Mia madre: the most intimate side of Moretti
by Vittoria Scarpa
- The heart-wrenching story of the last days of life of a mother, Nanni Moretti’s new film is a whirlwind of intimate and universally-shared emotions, with an exceptional performance from Margherita Buy
You feel almost ashamed watching some of the scenes from Nanni Moretti’s new film, Mia madre [+see also:
interview: Nanni Moretti
film profile]. Faced with the small gestures, the uncertainties, the rage and the sense of dizziness felt by a child who is about to lose a parent, we the audience feel like we’re intruding on a highly intimate moment for the writer, knowing that the mother we see on screen is based on Moretti’s real mother, who passed away while during the editing of Habemus papam [+see also:
interview: Nanni Moretti
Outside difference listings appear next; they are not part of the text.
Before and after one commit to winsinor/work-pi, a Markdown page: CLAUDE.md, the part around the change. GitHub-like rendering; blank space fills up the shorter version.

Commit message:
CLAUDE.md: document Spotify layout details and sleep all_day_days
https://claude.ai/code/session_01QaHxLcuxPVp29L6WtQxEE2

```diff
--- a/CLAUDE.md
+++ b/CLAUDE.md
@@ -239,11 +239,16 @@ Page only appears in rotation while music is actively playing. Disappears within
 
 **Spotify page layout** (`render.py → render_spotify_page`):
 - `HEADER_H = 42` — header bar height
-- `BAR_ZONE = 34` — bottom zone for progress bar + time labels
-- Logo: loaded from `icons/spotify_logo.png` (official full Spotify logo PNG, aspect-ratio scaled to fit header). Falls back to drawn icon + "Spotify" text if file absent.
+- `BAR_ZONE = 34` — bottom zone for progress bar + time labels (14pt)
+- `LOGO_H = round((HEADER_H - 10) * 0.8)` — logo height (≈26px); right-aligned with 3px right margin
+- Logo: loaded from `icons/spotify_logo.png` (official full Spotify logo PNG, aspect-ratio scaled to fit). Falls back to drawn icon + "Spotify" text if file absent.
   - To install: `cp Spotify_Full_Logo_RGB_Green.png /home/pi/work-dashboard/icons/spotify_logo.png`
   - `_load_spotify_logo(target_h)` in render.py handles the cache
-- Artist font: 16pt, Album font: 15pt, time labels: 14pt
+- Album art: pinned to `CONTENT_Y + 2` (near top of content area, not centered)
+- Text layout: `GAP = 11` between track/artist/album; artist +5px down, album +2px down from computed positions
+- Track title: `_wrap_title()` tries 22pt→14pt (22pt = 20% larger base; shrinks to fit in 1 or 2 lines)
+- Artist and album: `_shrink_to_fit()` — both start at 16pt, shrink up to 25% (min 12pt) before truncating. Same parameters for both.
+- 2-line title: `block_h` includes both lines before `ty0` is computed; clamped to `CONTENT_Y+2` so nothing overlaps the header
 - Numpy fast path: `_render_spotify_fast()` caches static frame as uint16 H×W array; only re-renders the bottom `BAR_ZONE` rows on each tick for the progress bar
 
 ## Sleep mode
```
film profile], and that behind his alter ego on screen (Margherita Buy), lies Nanni Moretti himself, laid bare, perhaps as we’ve never seen him before. He curtly and sincerely shows us his personal experience of this loss, never lingering on sentiment for too long. In fact, in many places he takes us from crying to laughing, going from hospital scenes to the extraordinary sequences played out on set starring John Turturro.
Hospital and set, public and private. These are the two juxtapositions that run the length of the film, alternating like clockwork. Margherita (Buy) is a director shooting a film about a group of factory workers who risk losing their jobs, but is also the daughter of a mother who is gravely ill (Giulia Lazzarini), the mother of a teenager who doesn’t want to focus on her studies (Beatrice Mancini), and the partner of a man she no longer loves (Enrico Iannello). She is also the sister of Giovanni (Moretti), with whom she shares her concerns and visits her mother’s bedside. The most serious stage of the illness coincides with the arrival on set of the guest star of the film, an American actor (Turturro) who can’t remember his lines and is pretentious and difficult. We follow Margherita through her angry outbursts between takes, visits of locations and press conferences, and feel the pain she’s holding back every step of the way, whilst seeing a Moretti who is less like the usual centred, practical and reassuring character we are used to seeing in the role of the brother.
“Everyone thinks I understand what’s going on, that I can interpret reality. But I don’t understand anything anymore” says Moretti through his alter ego, Margherita. The feeling of inadequacy at the centre of Habemus papam – which the director has said is increasingly becoming his own – see interview) makes a return in this film, both in the public sphere (Margherita’s creative block) and in the private sphere (her powerlessness towards her mother); Margherita’s dreams, memories and daydreams show us reflections that Moretti seems to be addressing to himself (“Do something new, break your patterns. Can’t you relax and lighten up a bit?”); we can almost sense the director’s way of speaking and his attitudes in Buy, who bears the weight of the film on her shoulders outstandingly. There’s a great deal of Moretti in this film, but also of each of us, of how we are all somebody’s children and have our own fears. This is perhaps why Mia madre, which is completed by the beautiful music of Estonian composer Arvo Pärt, gets under your skin, fills you with emotion and thoughts, and doesn’t let you go.
Mia madre is a co-production between Sacher Film, Fandango, Le Pacte and Arte France Cinéma with Rai Cinema. It is due to hit Italian theatres on 16 April under the distribution of 01 Distribution (more than 400 copies). On the same day, we will find out if the film has been selected to be screened at the upcoming Cannes Film Festival. The film will be sold abroad by Films Distribution.
(Translated from Italian)